About this task ▸ Take every line from the listing below that contains "content".
Materials provided below:
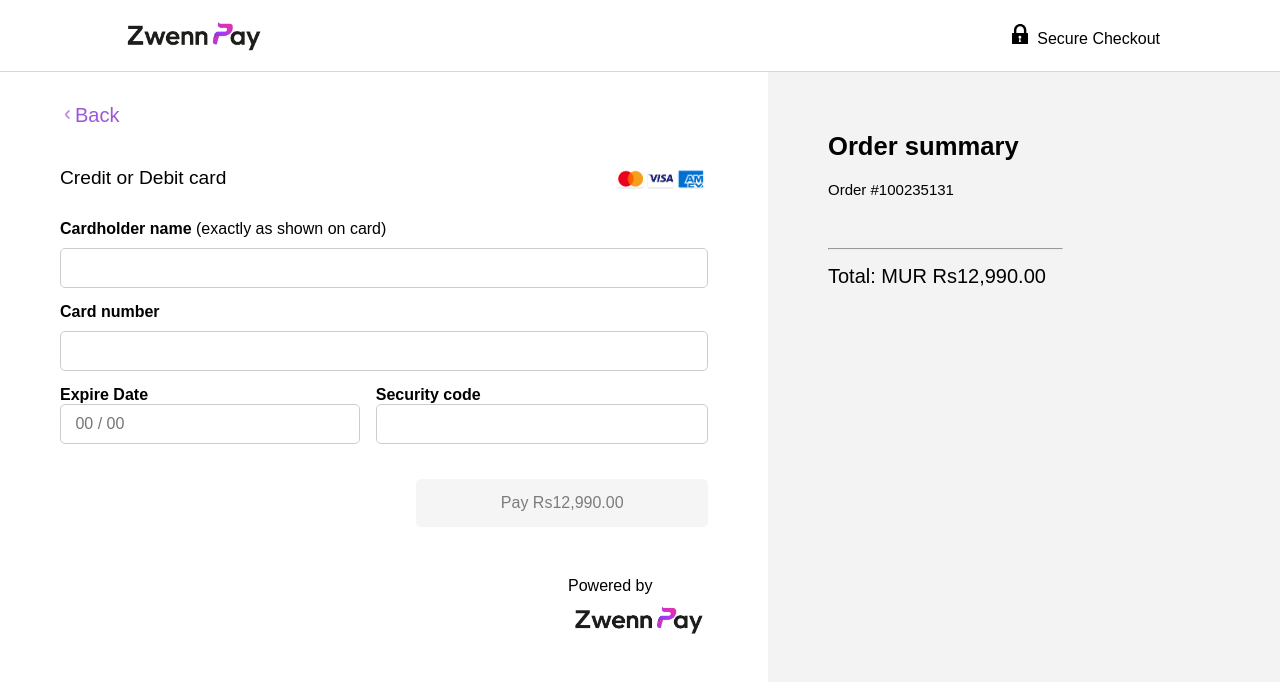
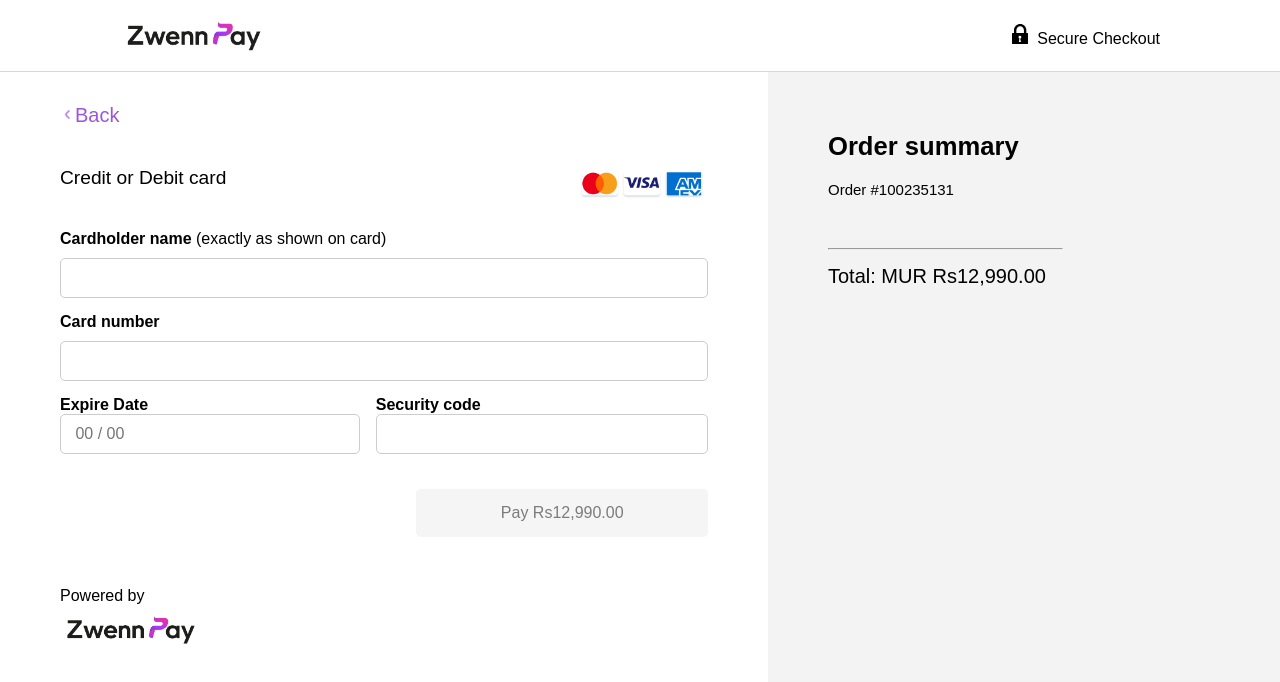
Before and after one commit to abhimanyujangid/payment-gateway, a plain HTML site: page card-gateway/index.html in a window 1280 px wide. Drawn offline with Linux system fonts and the light colour scheme.

Commit message:
changed logo position

```diff
--- a/card-gateway/style.css
+++ b/card-gateway/style.css
@@ -60,7 +60,7 @@ nav a {
   font-weight: 500;
 }
 .text-logo img {
-  height: 25px;
+  height: 35px;
 }
 span {
   font-weight: 200;
@@ -132,8 +132,6 @@ span {
 }
 .brand-name {
   margin-top: 50px;
-  display: flex;
-  justify-content: right;
 }
 .logo-and-language {
   justify-content: flex-end;
```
End of Materials provided.
Finished exercise ▸
-  justify-content: right;
   justify-content: flex-end;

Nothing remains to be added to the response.